There is No Smiling in Officiating

self-a·ware

(sĕlf′ə-wâr′)

Aware of oneself, including one’s traits, feelings, and behaviors

I am a girl.  I wear emotions on my shoulders.  I multi-task.  I am able to take in alot of information at once. I love hot pink, bling and accessories. I love life and live with a smile. I am… I am.. I am…

I am alot of things and one of my best qualities is that I am self aware.  Self aware to also know that I am bossy, and sometimes appear unapproachable.  Though I can talk to anyone, I am not a good small talker.  I am not working out as much as I should.   I know that sometimes my behaviors and traits prevent my advancement in officiating.  I am aware.

Today, as part of a two day seminar for my business, we are discussing self awareness. What I am hearing is easily transferable to officiating.  One very true indicator of an official’s ability to progress is her ability to objectively assess herself.

One thing Charity told us today is that when she first moved from California to Washington D.C., she learned really quickly that her cute pink scarves and the cute pink heels simply prevented her from being taken seriously.  She didn’t have to be told, per say, but she was getting the gist.  If she wanted to be taken seriously on the Hill – the pink had to go!

Hot Pink in DC

Hot Pink in DC

Similarly, at a young age, I was told I smiled too often and was having “too much fun” on the court, which implied a lack of seriousness.  But I am a smiley person.  I am a happy person.  So, at a crossroads, I had to ask myself, “How do I remain authentic in my personality and yet drop all the smiliness?” This was not a question I really wanted to answer.  I actually was having fun officiating and I was happy to be there and the athleticism and competition does make me smile.  So dang it, why should I have to quit smiling?  And really what does smiling have to do with my ability to call a foul?

At age 22, 24, or 25 this seemed like a big compromise to, not smile.  But in true self awareness I adjusted.  I took the less smiley approach.  I appeared more serious on the court.  And as we all know – their perception is their reality.  And after some time, some of those officials much older than me or more senior than me began to take me more serious.  They began to trust and like me – and I didn’t even smile at them.  🙂

So going into this season – are you seeing yourself as others see you?  Are you really self aware?  And if you are told you are too smiley or too frumpy or too lazy or too late or too whatever, are you going to make a change in behavior to help you advance?  Or will you do as you have done in years past and make excuses as to why that shouldn’t really matter?  Will you continue to wear a high pony tail when you have been told the low pony tail looks better?  Will you continue to have that lazy walk/run step you’ve been asked to change?

This year is your year to improve.  This is your year to make those tweaks and changes in your game to advance further into post season.

Because the little things do matter.  And after having spent a decade proving I am serious, focused and intense, I have built relationships with partners and now we smile together on the court.  I am my smiley, bling – loving, girley self more often in the officiating world now that I have been in the trenches and proven I am a serious, rules-knowing, calm when the going gets tough kind of referee.
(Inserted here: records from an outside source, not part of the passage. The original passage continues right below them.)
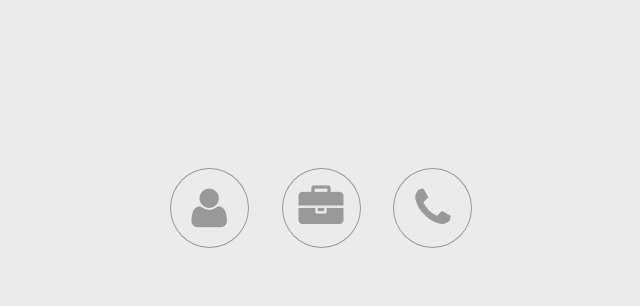
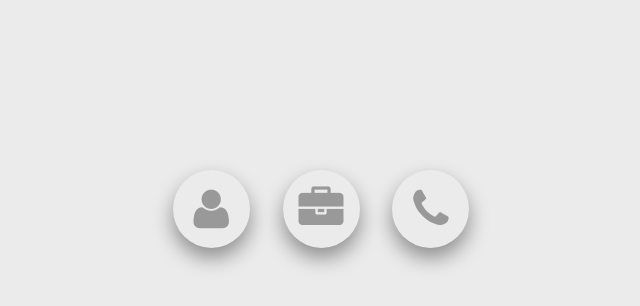
Before and after one commit to hanernlee/portfolio, a plain HTML site: page index.html in a window 1280 px wide. Shown: the part 432-738 px from the top of the page, without its empty margins (319-959 px from the left). Drawn offline with Linux system fonts and the light colour scheme.

Commit message:
remove border

```diff
--- a/stylesheet/style.css
+++ b/stylesheet/style.css
@@ -22,12 +22,12 @@
 	text-align:center;
 	height:78px;
 	width:77px;
-	border:1px solid #999999;
 	border-radius:50%;
 	margin:0 1em 0 1em;
 	color: #999999;
 	display:inline-block;
 	transition:0.5s;
+	box-shadow: 0px 10px 20px rgba(0, 0, 0, 0.4);
 }
 
 .icon:hover {
```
I have earned my smile back.

What trait or quality do you need to adjust to advance?  I would love to hear stories of your self evaluation.

About Rachael Melot

Entrepreneur - Mentor - Speaker - Blogger I find great joy in helping people become their best self by seeking personal, professional and physical success daily.
This entry was posted in Reinventing Yourself, The Game, The Relationship and tagged , , , , , , , , . Bookmark the permalink.

I would love your opinion, comments or feedback!

Fill in your details below or click an icon to log in:

WordPress.com Logo

You are commenting using your WordPress.com account. Log Out / Change )

Twitter picture

You are commenting using your Twitter account. Log Out / Change )

Facebook photo

You are commenting using your Facebook account. Log Out / Change )

Google+ photo

You are commenting using your Google+ account. Log Out / Change )

Connecting to %s